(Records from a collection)
*** Begin section ***

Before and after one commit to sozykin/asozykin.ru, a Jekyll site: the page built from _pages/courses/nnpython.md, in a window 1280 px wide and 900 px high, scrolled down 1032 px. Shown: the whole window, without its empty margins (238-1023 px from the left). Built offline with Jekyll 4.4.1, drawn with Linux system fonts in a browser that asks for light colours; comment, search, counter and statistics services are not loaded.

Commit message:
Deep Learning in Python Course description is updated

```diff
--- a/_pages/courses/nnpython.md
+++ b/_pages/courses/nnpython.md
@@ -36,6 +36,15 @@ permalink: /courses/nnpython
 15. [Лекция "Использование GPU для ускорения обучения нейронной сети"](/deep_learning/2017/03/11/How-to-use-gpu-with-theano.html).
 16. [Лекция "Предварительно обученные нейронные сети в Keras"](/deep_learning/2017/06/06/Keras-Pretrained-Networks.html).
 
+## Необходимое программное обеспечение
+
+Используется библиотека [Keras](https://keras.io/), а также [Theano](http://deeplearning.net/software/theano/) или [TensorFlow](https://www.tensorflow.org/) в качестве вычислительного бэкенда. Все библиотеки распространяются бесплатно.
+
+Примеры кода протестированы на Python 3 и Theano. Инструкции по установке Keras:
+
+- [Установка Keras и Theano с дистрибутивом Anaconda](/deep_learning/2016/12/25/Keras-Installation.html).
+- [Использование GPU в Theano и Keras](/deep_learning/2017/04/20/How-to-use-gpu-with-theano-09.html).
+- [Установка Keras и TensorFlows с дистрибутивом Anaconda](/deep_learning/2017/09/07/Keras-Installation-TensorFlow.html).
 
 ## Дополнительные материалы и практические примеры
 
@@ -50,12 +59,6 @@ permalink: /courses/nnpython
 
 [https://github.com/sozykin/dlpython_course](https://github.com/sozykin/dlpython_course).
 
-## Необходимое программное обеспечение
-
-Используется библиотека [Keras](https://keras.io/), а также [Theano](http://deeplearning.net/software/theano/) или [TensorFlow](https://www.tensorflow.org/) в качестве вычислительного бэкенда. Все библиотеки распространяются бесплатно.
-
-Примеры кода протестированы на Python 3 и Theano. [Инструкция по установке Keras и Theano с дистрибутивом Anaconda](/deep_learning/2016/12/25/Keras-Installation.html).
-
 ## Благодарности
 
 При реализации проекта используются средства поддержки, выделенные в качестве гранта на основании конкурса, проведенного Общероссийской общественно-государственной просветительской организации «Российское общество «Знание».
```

*** End section ***

• **Goal of the exercise**
Identify the lines of the data that contain the word "сети". Copy each of them.

• **Task answer**
 15. [Лекция "Использование GPU для ускорения обучения нейронной сети"](/deep_learning/2017/03/11/How-to-use-gpu-with-theano.html).
 16. [Лекция "Предварительно обученные нейронные сети в Keras"](/deep_learning/2017/06/06/Keras-Pretrained-Networks.html).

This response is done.